Your assignment
Copy exactly the lines that run from the one containing "将TRS导出的Excel文件放入：" through the end of the entries, both ends included.

Records provided
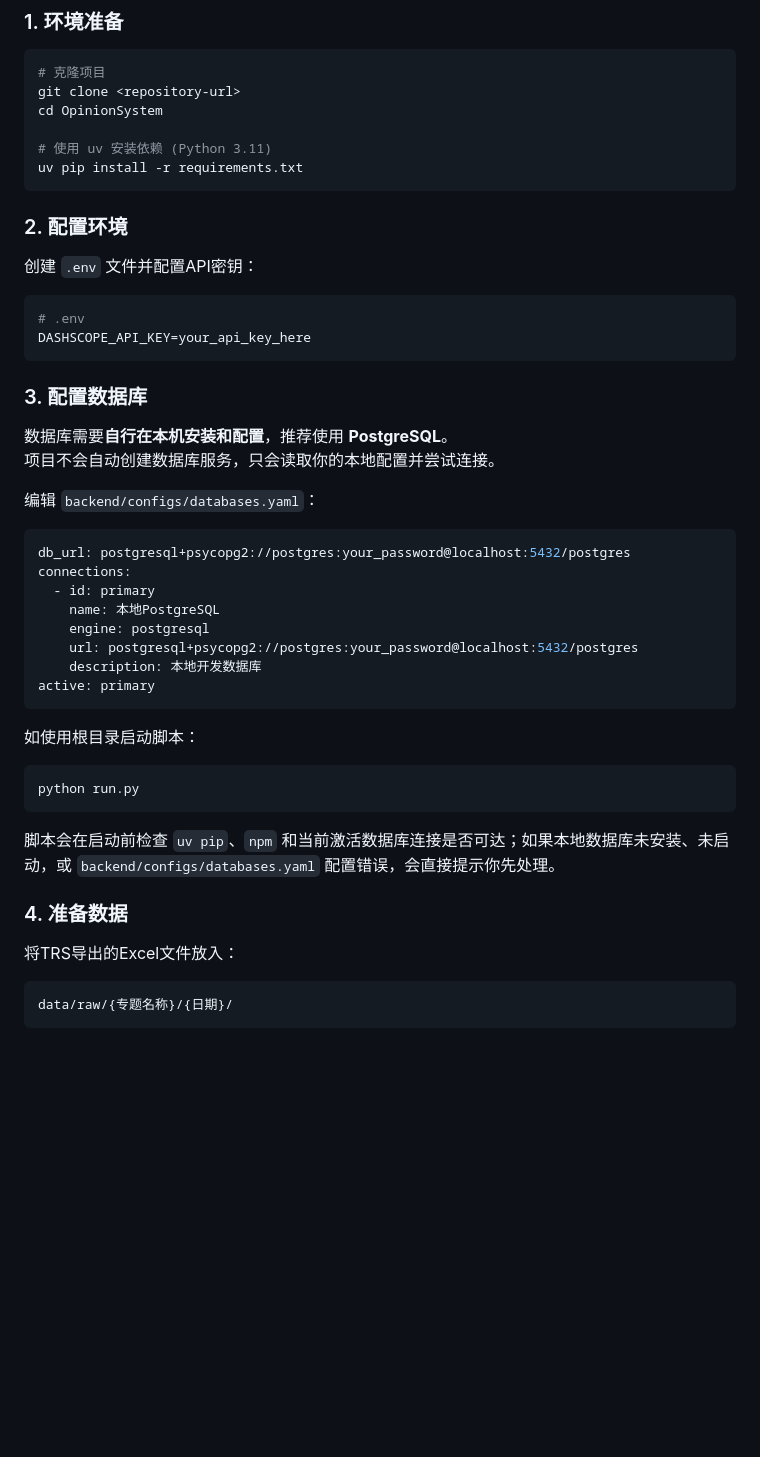
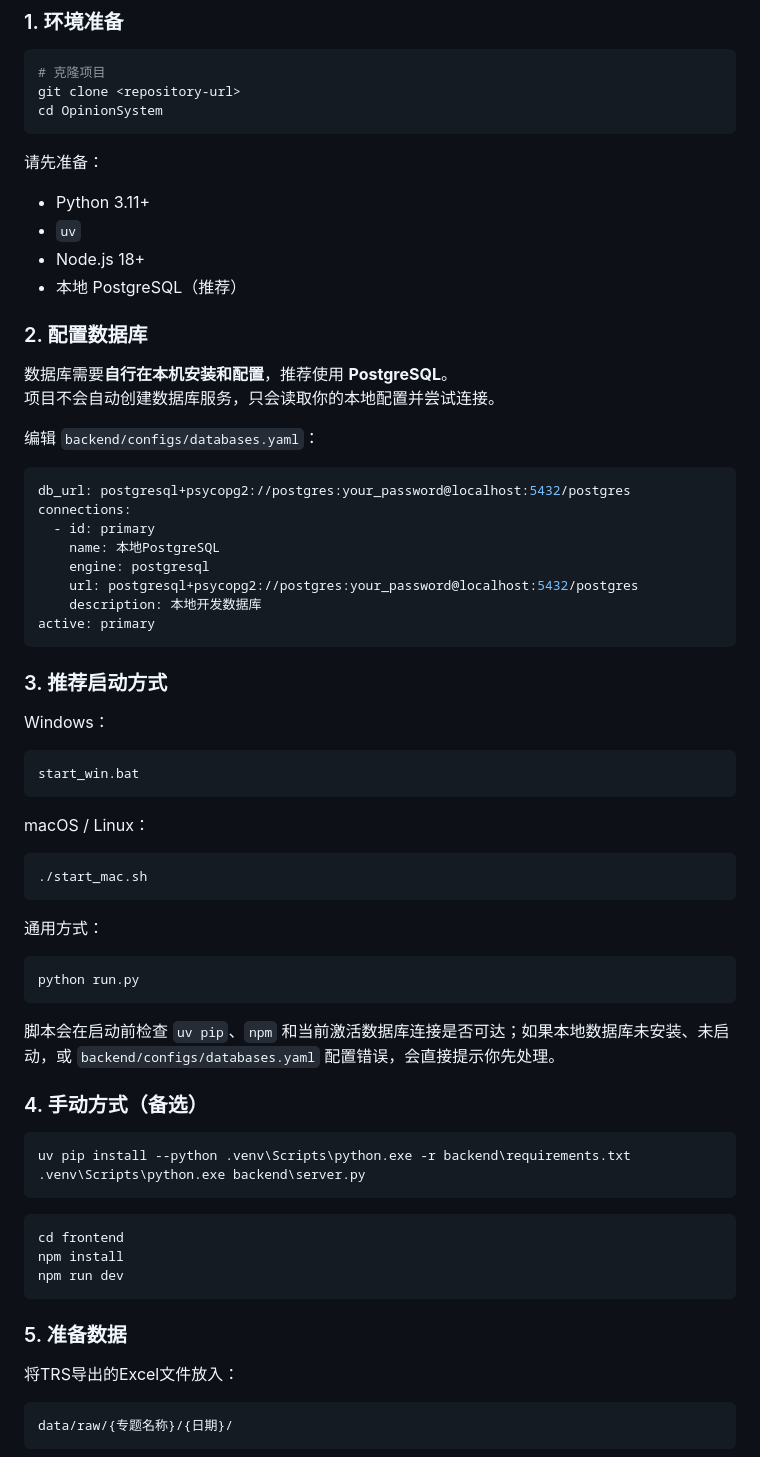
Before and after one commit to izukuuuu/opinion-system, a Markdown page: README.md, the part around one of its changes. GitHub-like rendering; blank space fills up the shorter version.

````diff
--- a/README.md
+++ b/README.md
@@ -248,21 +305,16 @@ OpinionSystem
 # 克隆项目
 git clone <repository-url>
 cd OpinionSystem
-
-# 使用 uv 安装依赖 (Python 3.11)
-uv pip install -r requirements.txt
 ```
 
-### 2. 配置环境
+请先准备：
 
-创建 `.env` 文件并配置API密钥：
+- Python 3.11+
+- `uv`
+- Node.js 18+
+- 本地 PostgreSQL（推荐）
 
-```bash
-# .env
-DASHSCOPE_API_KEY=your_api_key_here
-```
-
-### 3. 配置数据库
+### 2. 配置数据库
 
 数据库需要**自行在本机安装和配置**，推荐使用 **PostgreSQL**。
 项目不会自动创建数据库服务，只会读取你的本地配置并尝试连接。
@@ -280,7 +332,21 @@ connections:
 active: primary
 ```
 
-如使用根目录启动脚本：
+### 3. 推荐启动方式
+
+Windows：
+
+```bat
+start_win.bat
+```
+
+macOS / Linux：
+
+```bash
+./start_mac.sh
+```
+
+通用方式：
 
 ```bash
 python run.py
@@ -288,7 +354,20 @@ python run.py
 
 脚本会在启动前检查 `uv pip`、`npm` 和当前激活数据库连接是否可达；如果本地数据库未安装、未启动，或 `backend/configs/databases.yaml` 配置错误，会直接提示你先处理。
 
-### 4. 准备数据
+### 4. 手动方式（备选）
+
+```powershell
+uv pip install --python .venv\Scripts\python.exe -r backend\requirements.txt
+.venv\Scripts\python.exe backend\server.py
+```
+
+```bash
+cd frontend
+npm install
+npm run dev
+```
+
+### 5. 准备数据
 
 将TRS导出的Excel文件放入：
 ```
````
Also changed, not shown: other parts of README.md (+119 -81 lines).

Written answer
 将TRS导出的Excel文件放入：
 ```
````
Also changed, not shown: other parts of README.md (+119 -81 lines).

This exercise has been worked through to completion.